Inside the Bruderhof review: A look into a British religious commune
Few of us know much about Anabaptists. We remember Witness, in which Harrison Ford romances Kelly McGillis among the Amish. Beyond that? Er…
Anabaptists, who include Mennonites and Hutterites as well as the Amish, first appeared in the 1520s as an extreme version of Protestantism. The name means “baptised again” because they believe only the baptism of adults confessing faith in Christ can be valid. Some Anabaptists are more or less assimilated into the modern world. Others, such as the Amish, reject it. Hence the horse-and-carts and the antique garb.
The Bruderhof, quasi-Hutterite Christian pacifists who hold all goods in common, emerged in the 1920s in Germany, moving to England in the Thirties when threatened by Nazism.
They now have around 3,000 members in settlements in the US, Germany, Paraguay, Australia — and here, at Darvell, a village near Robertsbridge in Sussex. The Bruderhof have a “reserved” rather than prohibitive attitude to technology — they don’t have TV or the internet at home but use them outside. The men dress in a modern way, the women like German peasants from a century ago.
For reasons never clarified, the Bruderhof chose to let programme-maker Karen Emsley (known for The Fall, about crashing Olympic runners Mary Decker and Zola Budd) and charitable production company CTVC into the Darvell community, to make this sympathetic documentary about their way of life.

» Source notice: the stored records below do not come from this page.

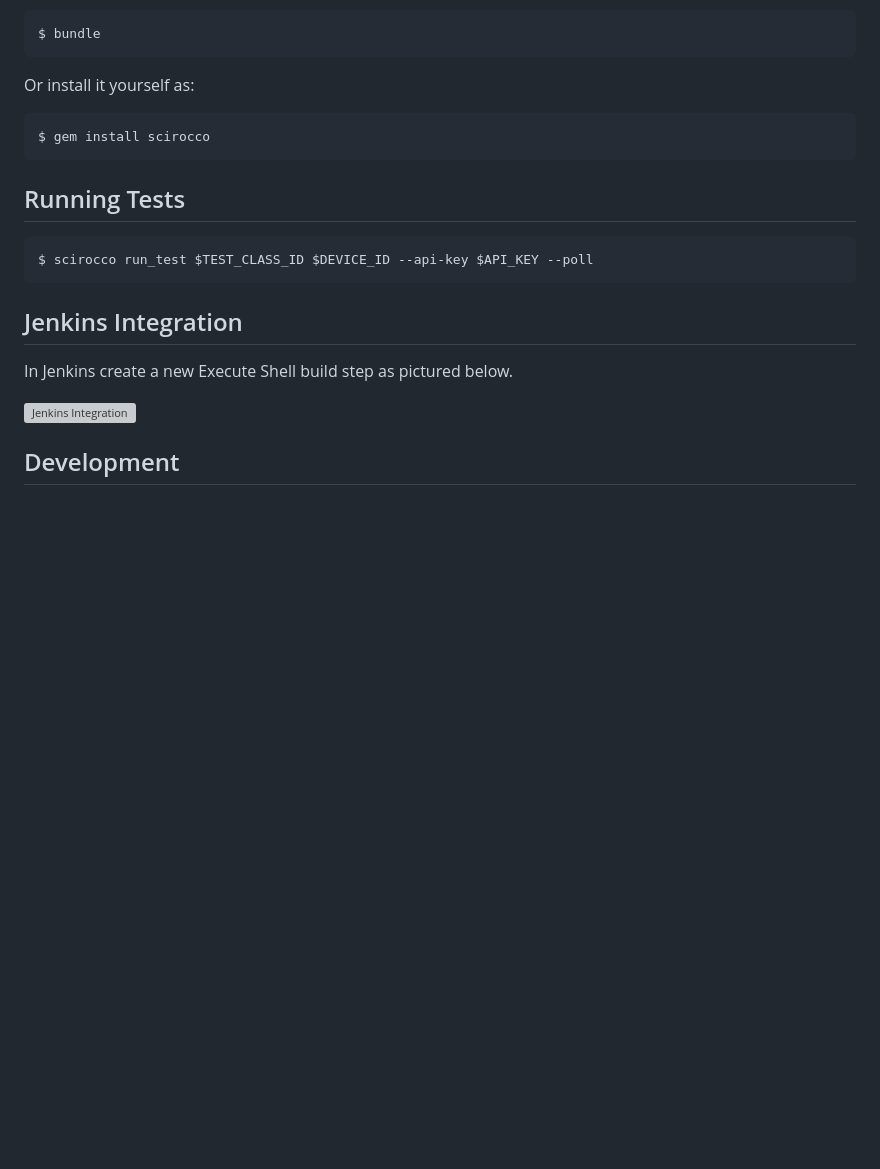
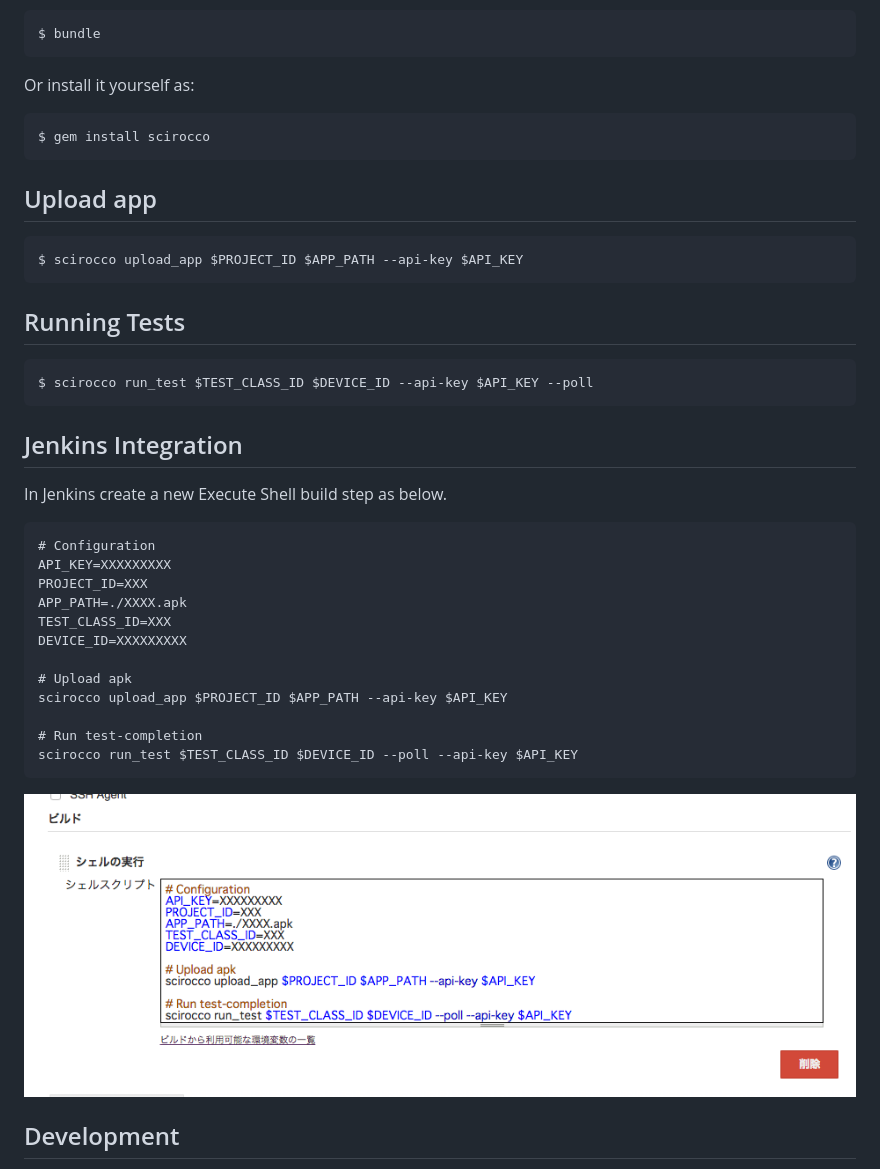
Before and after one commit to sonixlabs/scirocco-rb, a Markdown page: README.md, the part around the change. GitHub-like rendering; pictures changed too: jenkins.png (added); blank space fills up the shorter version; grey boxes are pictures that could not be loaded.

```diff
--- a/README.md
+++ b/README.md
@@ -22,15 +22,34 @@ Or install it yourself as:
 
     $ gem install scirocco
 
+## Upload app
+
+    $ scirocco upload_app $PROJECT_ID $APP_PATH --api-key $API_KEY
+
 ## Running Tests
 
     $ scirocco run_test $TEST_CLASS_ID $DEVICE_ID --api-key $API_KEY --poll
 
 ## Jenkins Integration
 
-In Jenkins create a new Execute Shell build step as pictured below.
+In Jenkins create a new Execute Shell build step as below.
 
-![Jenkins Integration](https://raw.github.com/sonixlabs/scirocco-rb/master/assets/jenkins.png)
+    # Configuration
+    API_KEY=XXXXXXXXX
+    PROJECT_ID=XXX
+    APP_PATH=./XXXX.apk
+    TEST_CLASS_ID=XXX
+    DEVICE_ID=XXXXXXXXX
+
+    # Upload apk
+    scirocco upload_app $PROJECT_ID $APP_PATH --api-key $API_KEY
+
+    # Run test-completion
+    scirocco run_test $TEST_CLASS_ID $DEVICE_ID --poll --api-key $API_KEY
+
+
+![Jenkins Integration](https://raw.githubusercontent.com/sonixlabs/scirocco-rb/master/jenkins.png)
+
 
 ## Development
 
```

The main interviewee is a tall, lean, articulate English man, Bernard, who has been in the community for 30 years and is bringing up three children there. He explains that he owns nothing, not even the clothes he wears, and has no use for money. His wife jokes: “There’d better not be money in heaven — it’d be such a huge disappointment.”

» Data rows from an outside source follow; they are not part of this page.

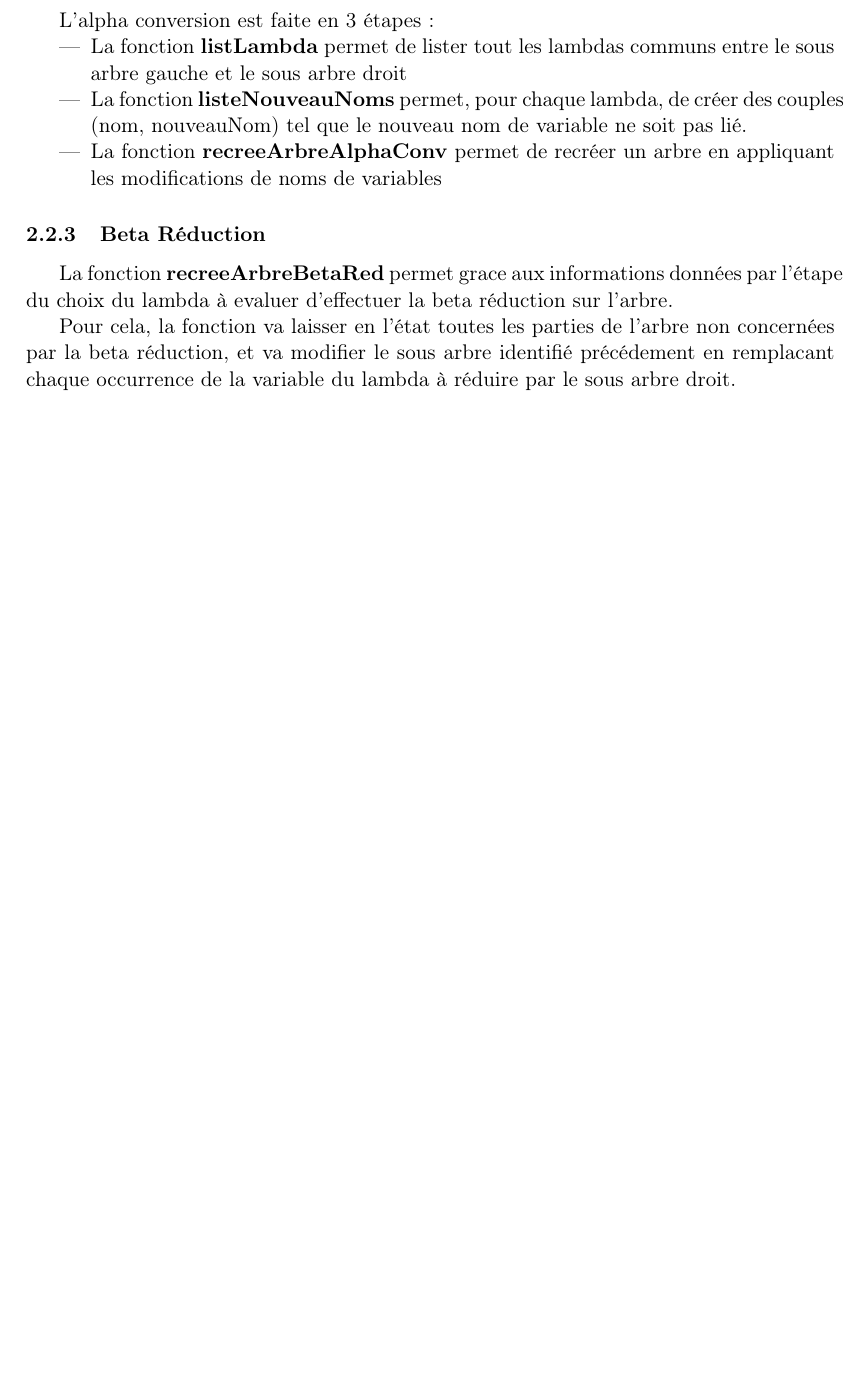
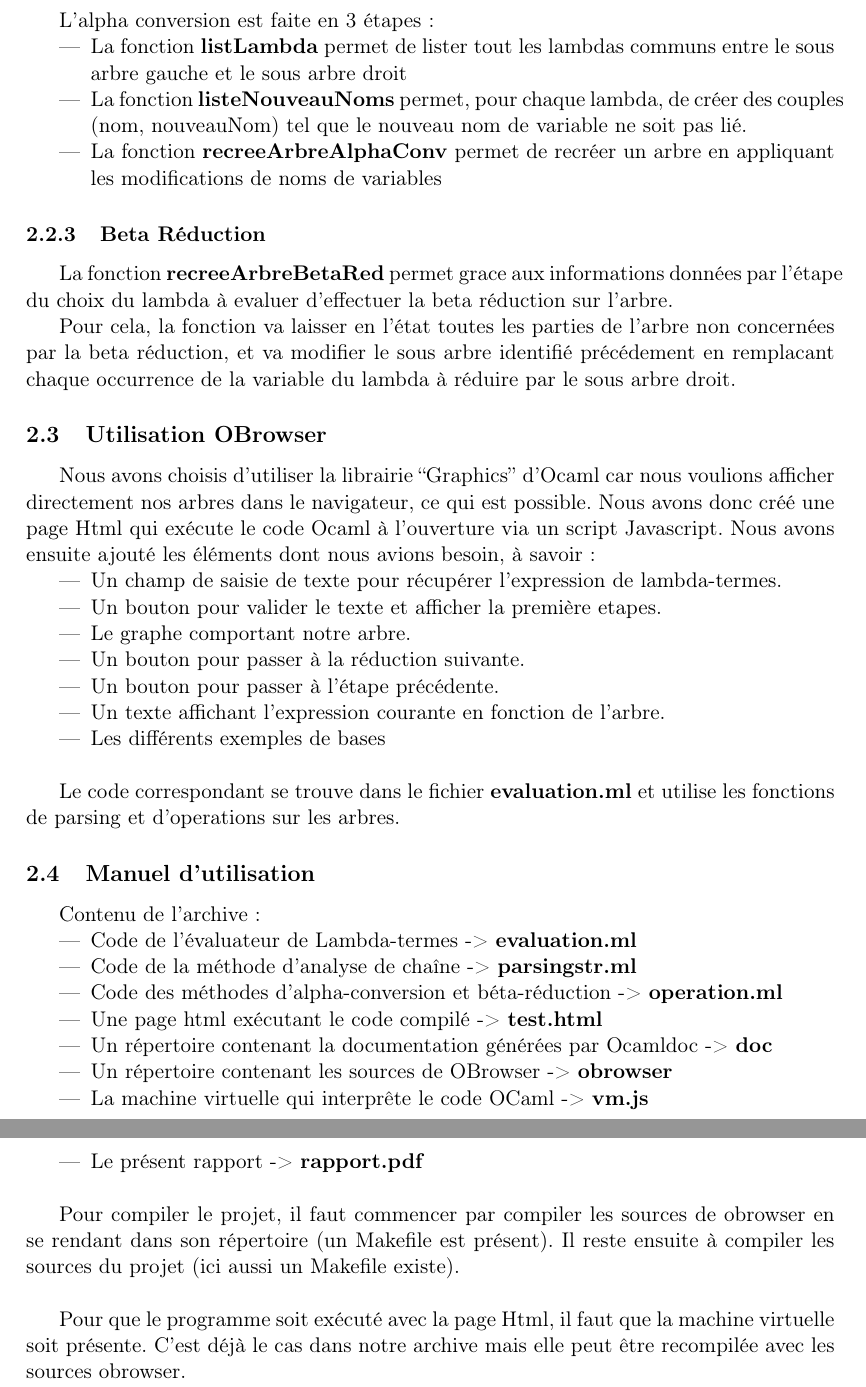
Before and after one commit to NicolasR/TEP, a LaTeX document (rapport.tex): part of page 6 of 6 before the commit and two parts of pages 6 and 7 of 7 after it, the two joined at a grey line, cut so that both start at the same text, the shorter picture padded with empty space. Compiled offline with LaTeX, dvips and Ghostscript.

Commit message:
Mise à jour rapport

```diff
--- a/rapport.tex
+++ b/rapport.tex
@@ -232,4 +232,39 @@ beta réduction sur l'arbre.
 le sous arbre identifié précédement en remplacant chaque occurrence de la variable du lambda à réduire par le sous arbre
 droit.
 
+
+\subsection{Utilisation OBrowser}
+
+  Nous avons choisis d'utiliser la librairie ``Graphics'' d'Ocaml car nous voulions afficher directement nos arbres dans le navigateur, ce qui est possible. Nous avons donc créé une page Html qui exécute le code Ocaml à l'ouverture via un script Javascript. Nous avons ensuite ajouté les éléments dont nous avions besoin, à savoir:
+\begin{itemize}
+ \item Un champ de saisie de texte pour récupérer l'expression de lambda-termes.
+ \item Un bouton pour valider le texte et afficher la première etapes.
+ \item Le graphe comportant notre arbre.
+ \item Un bouton pour passer à la réduction suivante.
+ \item Un bouton pour passer à l'étape précédente.
+ \item Un texte affichant l'expression courante en fonction de l'arbre.
+ \item Les différents exemples de bases\\
+\end{itemize}
+
+  Le code correspondant se trouve dans le fichier \textbf{evaluation.ml} et utilise les fonctions de parsing et d'operations sur les arbres.
+
+
+\subsection{Manuel d'utilisation}
+
+  Contenu de l'archive:
+\begin{itemize}
+ \item Code de l'évaluateur de Lambda-termes  -> \textbf{evaluation.ml}
+ \item Code de la méthode d'analyse de chaîne -> \textbf{parsingstr.ml}
+ \item Code des méthodes d'alpha-conversion et béta-réduction -> \textbf{operation.ml}
+ \item Une page html exécutant le code compilé -> \textbf{test.html}
+ \item Un répertoire contenant la documentation générées par Ocamldoc -> \textbf{doc}
+ \item Un répertoire contenant les sources de OBrowser -> \textbf{obrowser}
+ \item La machine virtuelle qui interprête le code OCaml -> \textbf{vm.js}
+ \item Le présent rapport -> \textbf{rapport.pdf}\\
+\end{itemize}
+
+  Pour compiler le projet, il faut commencer par compiler les sources de obrowser en se rendant dans son répertoire (un Makefile est présent). Il reste ensuite à compiler les sources du projet (ici aussi un Makefile existe).\\
+
+  Pour que le programme soit exécuté avec la page Html, il faut que la machine virtuelle soit présente. C'est déjà le cas dans notre archive mais elle peut être recompilée avec les sources obrowser.
+
 \end{document}
```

We also meet Hannah, 18, raised at Darvell but now moving away from her family for the first time to stay in a Bruderhof-run residence in Peckham, to decide if she wants to commit to the life once she reaches the age of 21.
The Bruderhof emphasise that one reason they do not deserve to be considered a cult is that they encourage such exploration, so that only those who have a real calling remain when they grow up.
Hannah is bright, confident and has that startling honesty — and she doesn’t much take to London. Her first response, from inside a cab, is just that “it’s too people-y out there”. She feels as though she’s from a different time zone, like somebody from the Middle Ages. She finds herself alone in the crowd.
After a month, having taken a job as a youth worker, she’s puzzled that London and the Bruderhof coexist. “Seeing the emptiness in people’s lives, seeing how messed up society is, I’ve realised the value in community, the joy in committing your life to something bigger than yourself — it makes you flipping happy, because it’s not just you any more.”
Inside the Bruderhof, with mistily rustic scenes set to relaxing guitar strumming, presents an idyllic picture. What the programme doesn’t do, des-pite several members making it clear, is grasp that this is the opposite of a lifestyle, a community that only exists because it is based on absolute faith. A fascinating watch, nonetheless.
Inside the Bruderhof airs on BBC1 at 10.35pm